Top of Exercise materials

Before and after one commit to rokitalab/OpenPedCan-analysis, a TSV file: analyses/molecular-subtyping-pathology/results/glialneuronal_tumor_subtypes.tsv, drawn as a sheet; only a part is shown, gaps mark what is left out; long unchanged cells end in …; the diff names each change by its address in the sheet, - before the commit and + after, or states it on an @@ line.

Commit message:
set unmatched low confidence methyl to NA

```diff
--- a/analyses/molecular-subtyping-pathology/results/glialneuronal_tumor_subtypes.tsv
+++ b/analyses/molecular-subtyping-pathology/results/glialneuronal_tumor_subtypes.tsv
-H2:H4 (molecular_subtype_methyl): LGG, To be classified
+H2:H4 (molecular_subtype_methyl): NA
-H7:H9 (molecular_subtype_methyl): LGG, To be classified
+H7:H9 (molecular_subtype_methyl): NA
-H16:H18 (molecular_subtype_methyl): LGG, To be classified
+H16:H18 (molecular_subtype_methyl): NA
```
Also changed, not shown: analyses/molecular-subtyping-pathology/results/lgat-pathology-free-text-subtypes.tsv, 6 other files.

Bottom of Exercise materials

Task item:
Each record must be printed again, word for word, with nothing dropped.

Answer below:
Before and after one commit to rokitalab/OpenPedCan-analysis, a TSV file: analyses/molecular-subtyping-pathology/results/glialneuronal_tumor_subtypes.tsv, drawn as a sheet; only a part is shown, gaps mark what is left out; long unchanged cells end in …; the diff names each change by its address in the sheet, - before the commit and + after, or states it on an @@ line.

Commit message:
set unmatched low confidence methyl to NA

```diff
--- a/analyses/molecular-subtyping-pathology/results/glialneuronal_tumor_subtypes.tsv
+++ b/analyses/molecular-subtyping-pathology/results/glialneuronal_tumor_subtypes.tsv
-H2:H4 (molecular_subtype_methyl): LGG, To be classified
+H2:H4 (molecular_subtype_methyl): NA
-H7:H9 (molecular_subtype_methyl): LGG, To be classified
+H7:H9 (molecular_subtype_methyl): NA
-H16:H18 (molecular_subtype_methyl): LGG, To be classified
+H16:H18 (molecular_subtype_methyl): NA
```
Also changed, not shown: analyses/molecular-subtyping-pathology/results/lgat-pathology-free-text-subtypes.tsv, 6 other files.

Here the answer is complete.